The word to look for is "index". Report every line of the entries below that has it.

Web page edit records:
● ● ●

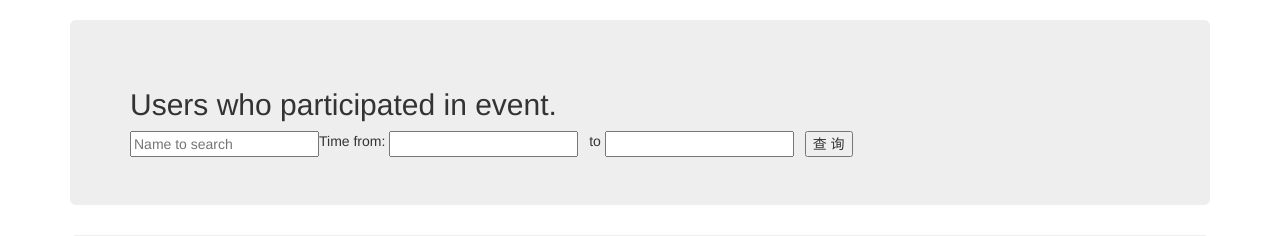
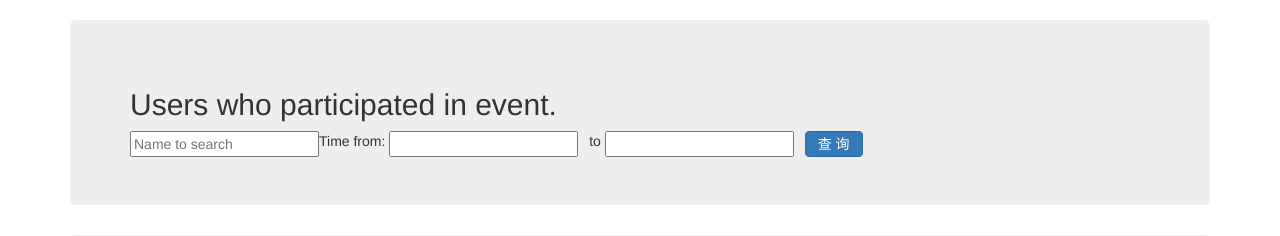
Before and after one commit to yuntaobc/FlaskNeo4jEcharts, a Flask app: page /event/user in a window 1280 px wide. Shown: the part 52-288 px from the top of the page. Run offline with Flask 2, Linux system fonts and the light colour scheme; some libraries are stand-ins or nearby versions; some web fonts are replaced.

Commit message:
Change submit button style

```diff
--- a/app/static/css/custom.css
+++ b/app/static/css/custom.css
@@ -35,3 +35,8 @@ span.form-calender-picker i {
 th {
     padding: 7px;
 }
+
+
+#submit {
+    padding: 2.1px 12px;
+}
--- a/app/templates/event_user.html
+++ b/app/templates/event_user.html
@@ -35,7 +35,7 @@
                 </span>
             </div>
         </div>
-        <input type="button" id="submit" onclick="event_user()" value="查 询" >
+        <input class="btn btn-primary" type="button" id="submit" onclick="event_user()" value="查 询" >
     </form>
     <script>
         $(function() {
```
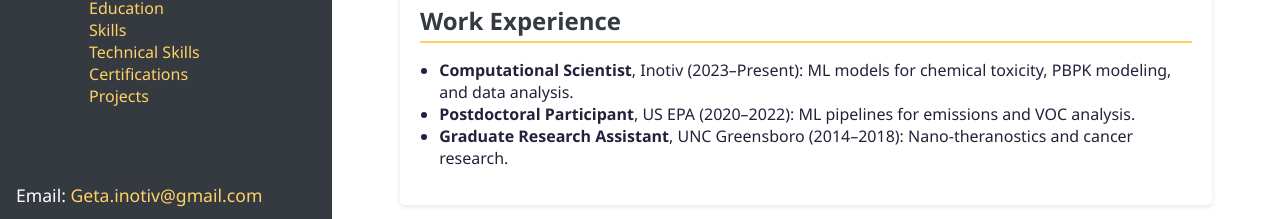
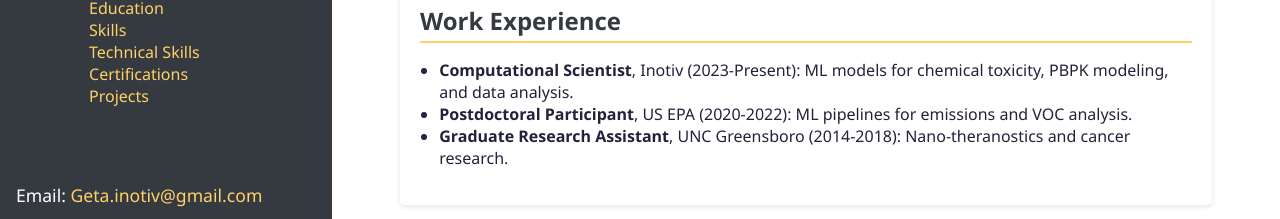
Before and after one commit to Gtedget/personal-web-page-, a website: page index.html in a window 1280 px wide. Shown: the part 296-515 px from the top of the page. Drawn offline with Linux system fonts and the light colour scheme.

Commit message:
Update index.html in root and src for GitHub Pages

```diff
--- a/index.html
+++ b/index.html
@@ -119,9 +119,9 @@
             <section class="section" id="work">
                 <h2>Work Experience</h2>
                 <ul>
-                    <li><strong>Computational Scientist</strong>, Inotiv (2023–Present): ML models for chemical toxicity, PBPK modeling, and data analysis.</li>
-                    <li><strong>Postdoctoral Participant</strong>, US EPA (2020–2022): ML pipelines for emissions and VOC analysis.</li>
-                    <li><strong>Graduate Research Assistant</strong>, UNC Greensboro (2014–2018): Nano-theranostics and cancer research.</li>
+                    <li><strong>Computational Scientist</strong>, Inotiv (2023-Present): ML models for chemical toxicity, PBPK modeling, and data analysis.</li>
+                    <li><strong>Postdoctoral Participant</strong>, US EPA (2020-2022): ML pipelines for emissions and VOC analysis.</li>
+                    <li><strong>Graduate Research Assistant</strong>, UNC Greensboro (2014-2018): Nano-theranostics and cancer research.</li>
                 </ul>
             </section>
             <section class="section" id="teaching">
```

● ● ●

■ WRITTEN SOLUTION
Before and after one commit to Gtedget/personal-web-page-, a website: page index.html in a window 1280 px wide. Shown: the part 296-515 px from the top of the page. Drawn offline with Linux system fonts and the light colour scheme.
Update index.html in root and src for GitHub Pages
--- a/index.html
+++ b/index.html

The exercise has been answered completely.